Task brief: Lines containing the word "tendance" are the ones to copy from the records below.

Segment Start: Exercise data

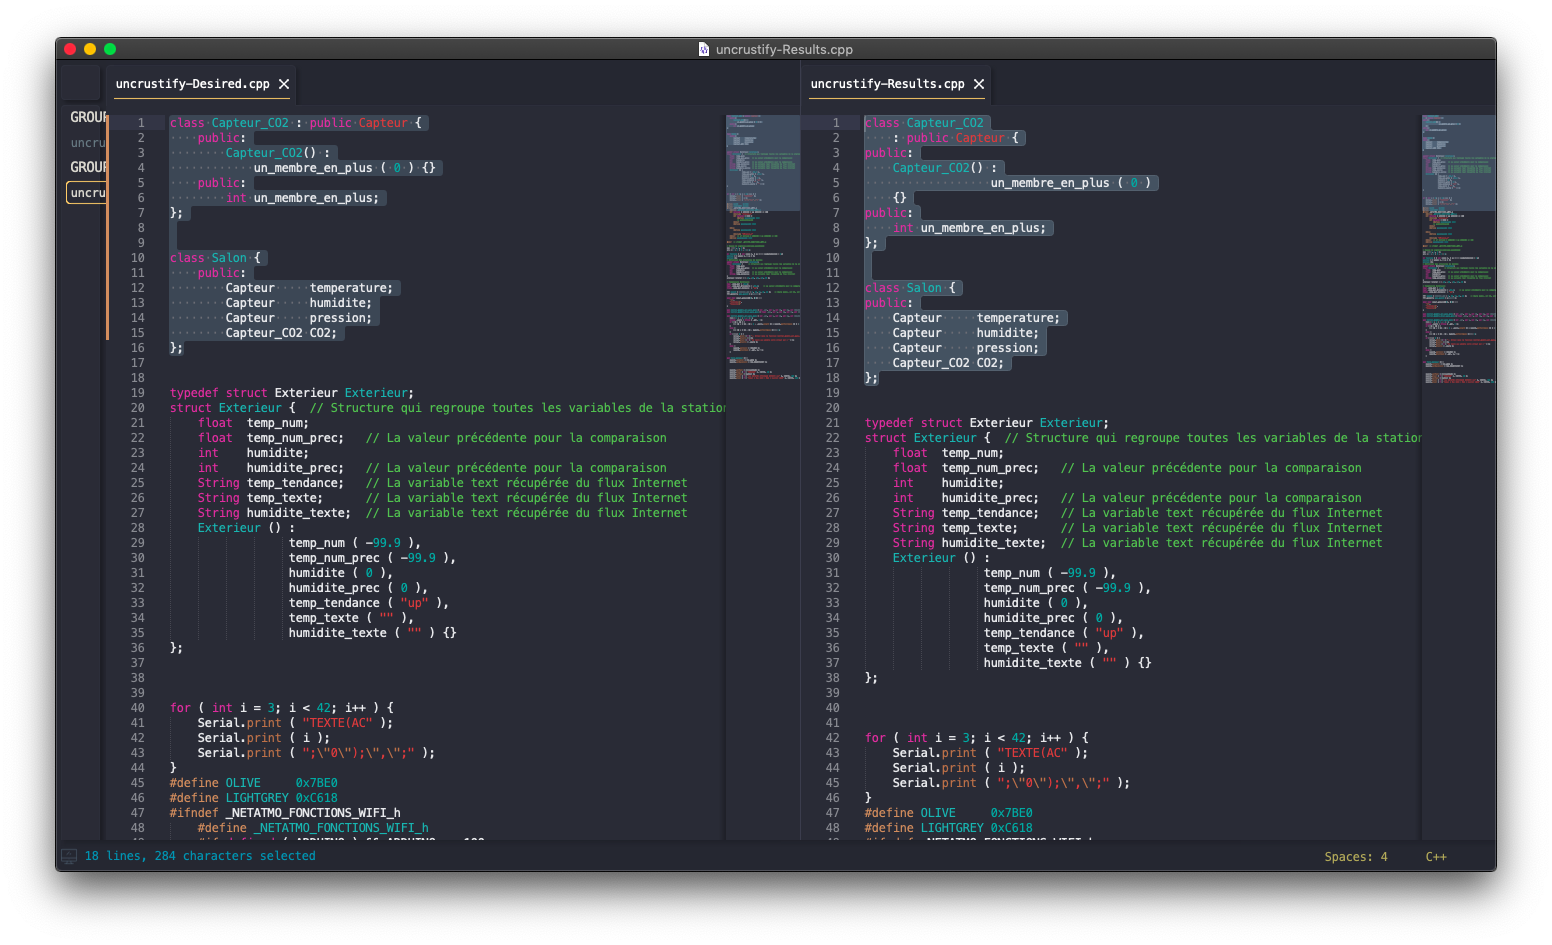
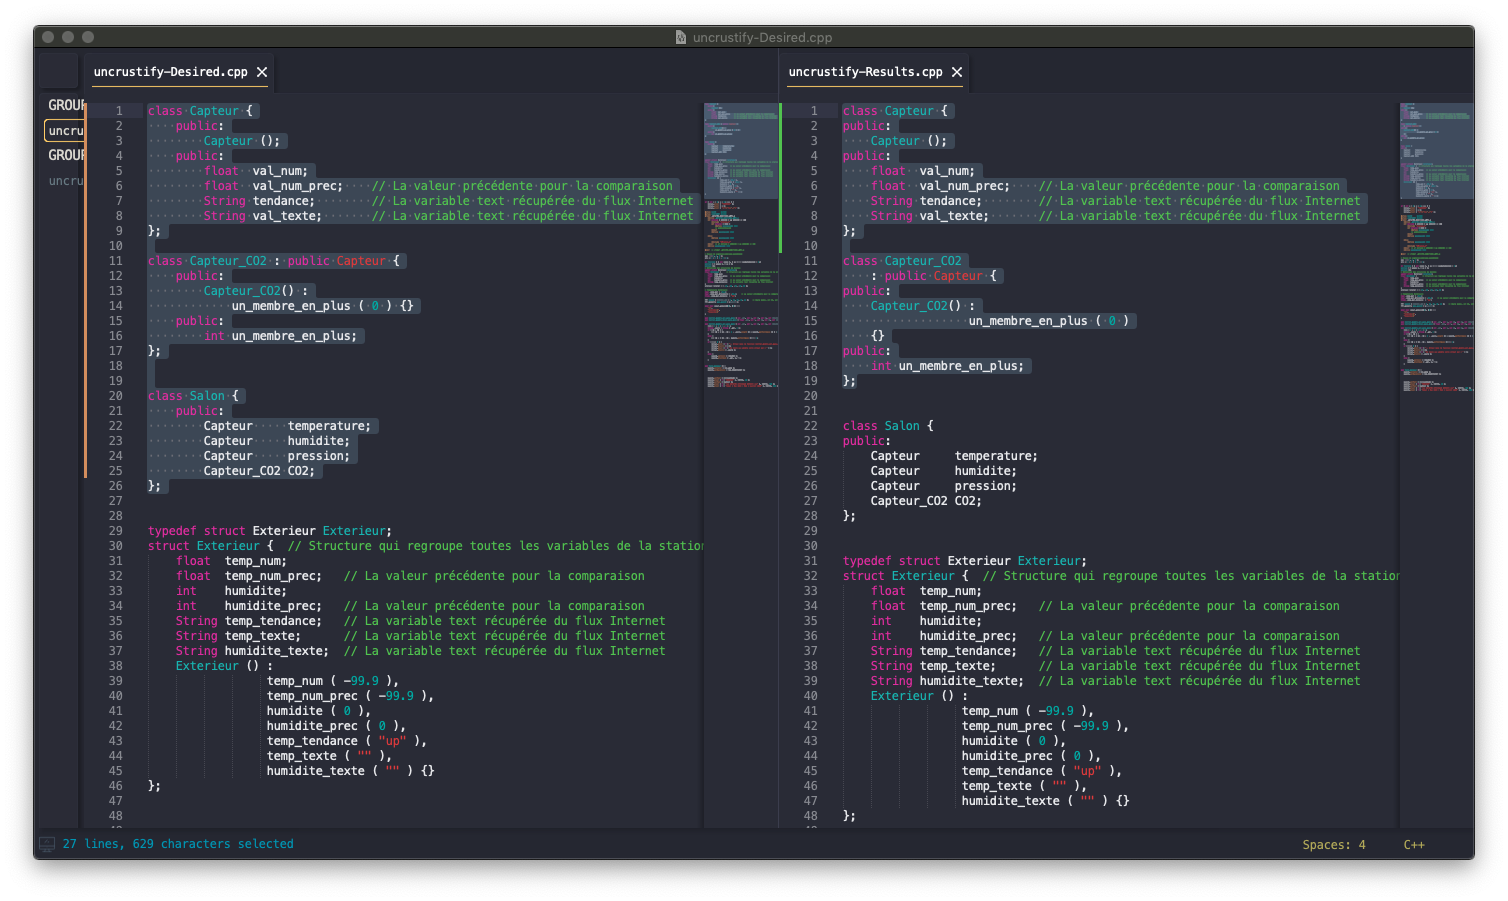
Add files via upload

Changed region(s): [[0.0, 0.0, 0.9973, 0.9945], [0.8727, 0.4351, 0.9038, 0.4661], [0.4363, 0.5905, 0.4675, 0.6215]]

diff --git a/uncrustify-Results.cpp b/uncrustify-Results.cpp
@@ -1,3 +1,13 @@
+class Capteur {
+public:
+    Capteur ();
+public:
+    float  val_num;
+    float  val_num_prec;    // La valeur précédente pour la comparaison
+    String tendance;        // La variable text récupérée du flux Internet
+    String val_texte;       // La variable text récupérée du flux Internet
+};
+
 class Capteur_CO2
     : public Capteur {
 public:
@@ -7,6 +17,7 @@ public:
 public:
     int un_membre_en_plus;
 };
+
 
 class Salon {
 public:

diff --git a/uncrustify-Desired.cpp b/uncrustify-Desired.cpp
@@ -1,3 +1,13 @@
+class Capteur {
+    public:
+        Capteur ();
+    public:
+        float  val_num;
+        float  val_num_prec;    // La valeur précédente pour la comparaison
+        String tendance;        // La variable text récupérée du flux Internet
+        String val_texte;       // La variable text récupérée du flux Internet
+};
+
 class Capteur_CO2 : public Capteur {
     public:
         Capteur_CO2() :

Segment End: Exercise data

Result for this exercise:
+    String tendance;        // La variable text récupérée du flux Internet
+        String tendance;        // La variable text récupérée du flux Internet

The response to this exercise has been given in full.